Diversity in the Workplace

Diversity in the workplace

August 2018

Diversity in The Workplace

Before we examine what diversity in the workplace means from an HR perspective let’s first define it. The Cambridge dictionary tells us that diversity is: ‘the fact of many different types of things or people being included in something.’ But what does that mean in practice for the workplace?

Diversity in the workplace

Diversity in the workplace – what it means

What it doesn’t mean, as this blog from This Way Global on top diversity issues in the workplace points out, is a simple meeting of required quotas for employee race and gender. It is, as they say, about much more than that. Workplace diversity takes account of, and works with, the differences your workforce has in:

  • Race
  • Age
  • Gender
  • Native language
  • Political beliefs
  • Religion
  • Sexual orientation and
  • Communication styles

Here in the UK there is of course, legislation on such things that sets minimum standards for employers to meet. We shouldn’t need to say hough, that a good and effective strategy for diversity and inclusion will extend beyond the bare legal minimum. It will be a policy that seeks to give extra value to an organisation.  The HSE (Health and Safety Executive), in its description of the Equality Act 2010, defines diversity as something that recognises and values different backgrounds, knowledge, skills and experience. It then uses those differences to create a productive and effective workforce.

The HSE points out too, the importance of accounting for diversity and in involving people when assessing risk and managing health and safety.

So then, promoting diversity in the workplace is, as the CIPD (Chartered Institute of Personnel and Development),points out, a vital part of good people management. It’s about valuing every member of an organisation as in individual. In such an organisation everyone can play a part and achieve their potential. As they also point out, ‘The moral case for building fairer and more inclusive labour markets and workplaces is indisputable: people matter, and organisations must ensure their people management approaches do not put any group at a disadvantage.’

Hands - diversity in the workplace

The benefits of diversity in the workplace

It’s easy enough to see ‘diversity’ as another entry on the political correctness buzzword bingo card. But in fact, it’s worth being serious about it. Why? Because there are concrete, visible benefits to your company and to your staff from workplace diversity, aside from the aforementioned ability to achieve potential.

This Emplo.com blog on the advantages of diversity in the workplace is from the USA. But what applies there applies here.  So, consider that diversity 

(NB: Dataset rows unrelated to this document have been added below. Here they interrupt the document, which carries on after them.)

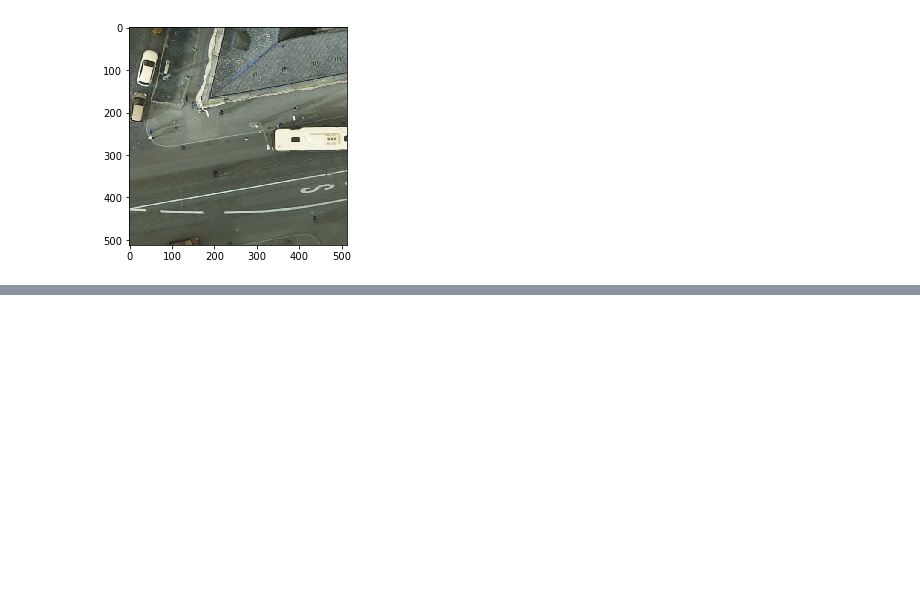
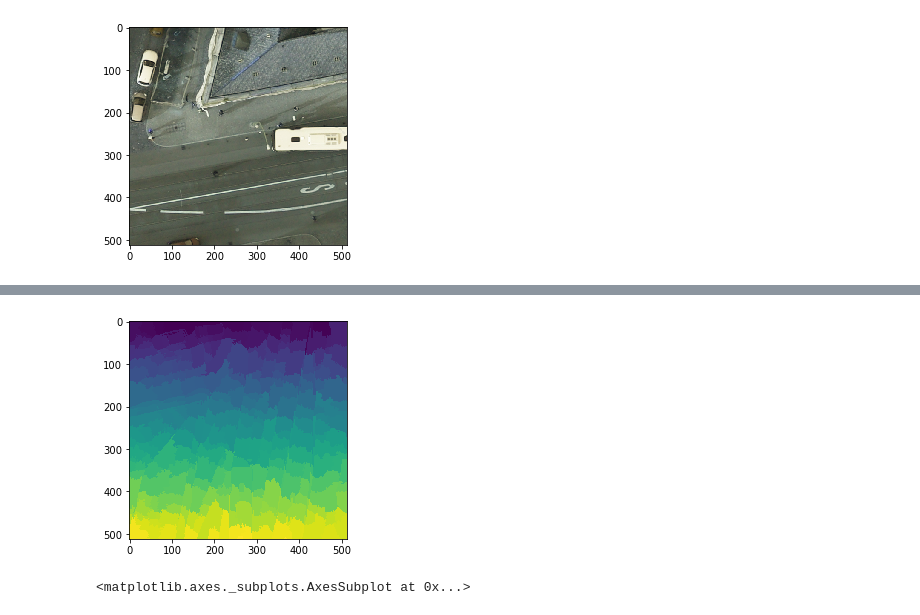
Before and after one commit to aspenmanning/learn_python, a Jupyter notebook: Assignment_093019.ipynb, the cells around one changed output, grey strips where cells are left out. Drawn from its saved outputs; the diff is of its cells as text; code cells hidden in the pictures; blank space fills up the shorter version.

```diff
--- a/Assignment_093019.ipynb
+++ b/Assignment_093019.ipynb
@@ -71,0 +134,14 @@ for j in [0.01, 0.1, 1, 10, 100]:
+# %%
+from skimage.segmentation import quickshift
+
+qsparams={"ratio":1.0}
+for l in [0.0, 0.25, 0.5, 0.75]:
+    qsparams ["ratio"]=l
+
+
+    qs_potsdam = quickshift(wintrans, **qsparams)
+# %%
+show(qs_potsdam)
+# %% [output]
+[figure, added]
+<matplotlib.axes._subplots.AxesSubplot at 0x...>
```
Also changed, not shown: parts of 12 cells of this notebook.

1. Supports innovation.You’ve heard the expression ‘birds of a feather flock together’? Well – a room full of people from the same background are likely to produce ideas/solutions with a broad similarity. Yet a diverse a group may well surprise you.

2. Brings global opportunities. There’s no escaping that the Internet has shrunk the globe. It’s brought people closer than ever before. If you seek to do conquer more than your home marketplace then diversity in your workplace will support that. You’ll have staff that understand other cultures and speak other languages and have friends in other countries. Imagine the benefits to your business of all that.

3. Improves your organization’s culture. You’ve heard of Millennials – also known as Generation Y? This group is the most diverse working generation there’s been. Get your organization seen as being accepting, diverse and inclusive and your talent pool will increase and you’ll attract great candidates. And – you’ll create a workplace that’s happier and more productive.

 4. Improve your company’s brand. As with office culture, a diverse workforce is a positive influence on your customers’ opinions of you. Millennials consumers as well as employees! They want the companies they buy from to have the same qualities as those they want to work for. The message a diverse business gives to consumers one of being:

  • Inclusive
  • Innovative
  • Forward-looking
  • Global minded

5. Offers better customer service. From speaking a second language to understanding the social mores of other countries, diverse employees are better placed to serve a diverse customer base.

In summary, and as the Emplo blog puts it: The advantages of a diverse workplace have wide-ranging effects, including profits, brand and customer loyalty, talent base, employee satisfaction and your business’ ability to innovate and create.

Go-Legal HR are here to offer support and advice in all HR matters – diversity being only one. Find out more about our services here